>>>

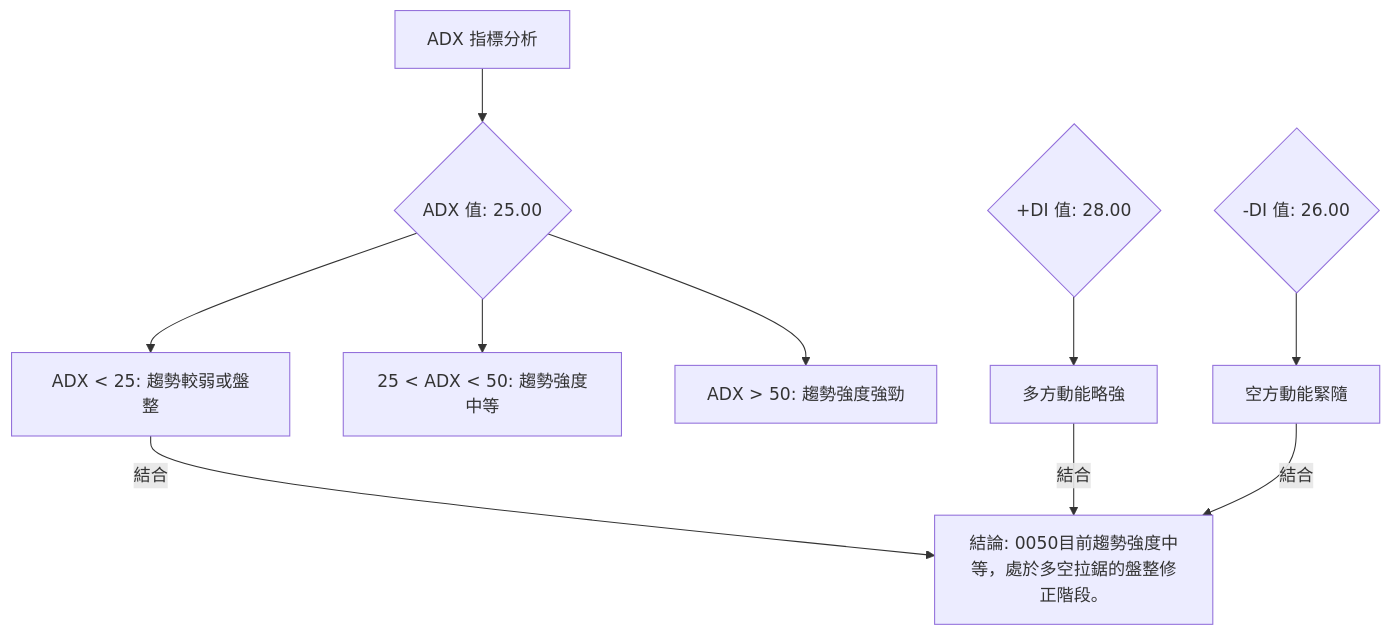
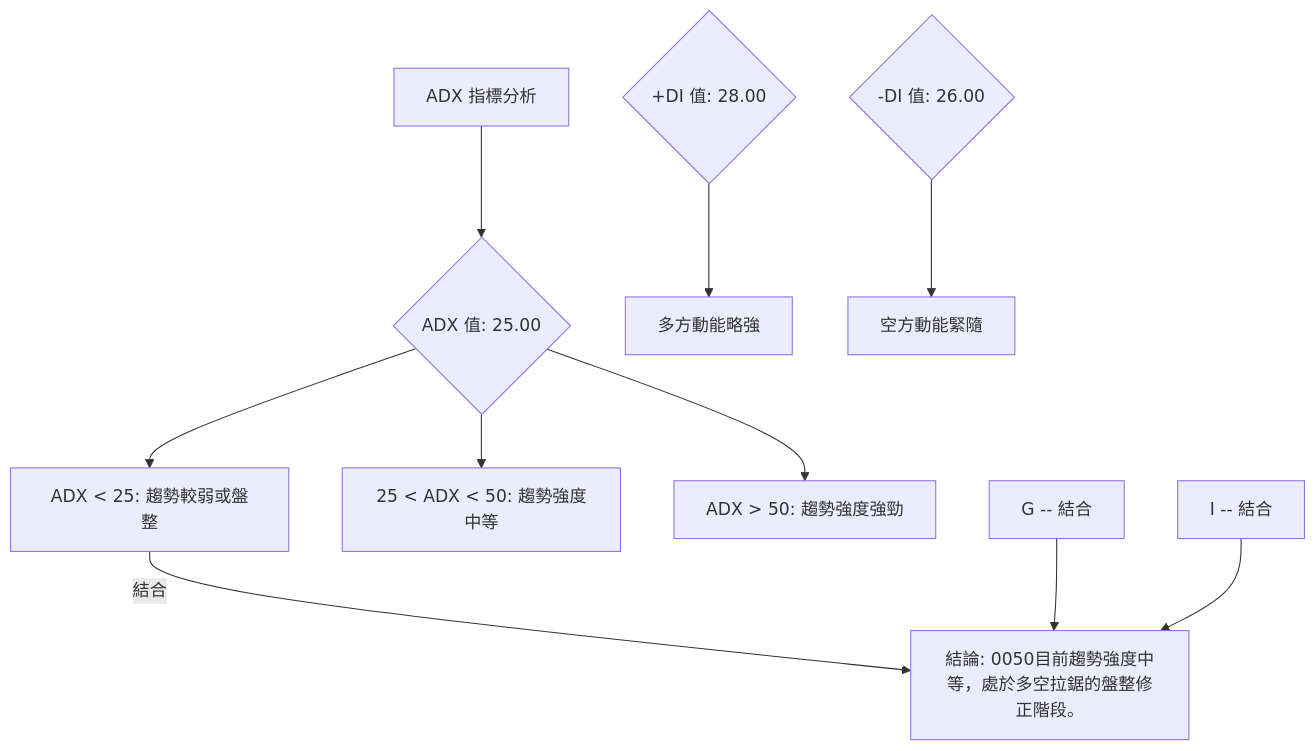
Before and after one commit to yennanliu/finance_data: the third of 10 diagrams in ai_gen_report/stock/0050/technical_analysis_2026-06-30_gemini.md, drawn with Mermaid. The commit also changed other lines of this file and 2258 other files, not shown here.

First line of the commit message:
chore: backfill Mermaid syntax repair across existing reports

````diff
--- a/ai_gen_report/stock/0050/technical_analysis_2026-06-30_gemini.md
+++ b/ai_gen_report/stock/0050/technical_analysis_2026-06-30_gemini.md
@@ -206,14 +206,14 @@
 ```mermaid
 graph TD
-    A[ADX 指標分析] --> B{ADX 值: 25.00}
+    A["ADX 指標分析"] --> B{"ADX 值: 25.00"}
     B --> C["ADX < 25: 趨勢較弱或盤整"]
     B --> D["25 < ADX < 50: 趨勢強度中等"]
     B --> E["ADX > 50: 趨勢強度強勁"]
 
-    F{+DI 值: 28.00} --> G[多方動能略強]
-    H{-DI 值: 26.00} --> I[空方動能緊隨]
+    F{"+DI 值: 28.00"} --> G["多方動能略強"]
+    H{"-DI 值: 26.00"} --> I["空方動能緊隨"]
 
-    C -- 結合 --> J[結論: 0050目前趨勢強度中等，處於多空拉鋸的盤整修正階段。]
-    G -- 結合 --> J
-    I -- 結合 --> J
+    C -- 結合 --> J["結論: 0050目前趨勢強度中等，處於多空拉鋸的盤整修正階段。"]
+    nb1["G -- 結合"] --> J
+    nb2["I -- 結合"] --> J
 ```
````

<<<

• Your task
If a line of the records above holds the word "stock", show it.

• Problem solution
Before and after one commit to yennanliu/finance_data: the third of 10 diagrams in ai_gen_report/stock/0050/technical_analysis_2026-06-30_gemini.md, drawn with Mermaid. The commit also changed other lines of this file and 2258 other files, not shown here.
--- a/ai_gen_report/stock/0050/technical_analysis_2026-06-30_gemini.md
+++ b/ai_gen_report/stock/0050/technical_analysis_2026-06-30_gemini.md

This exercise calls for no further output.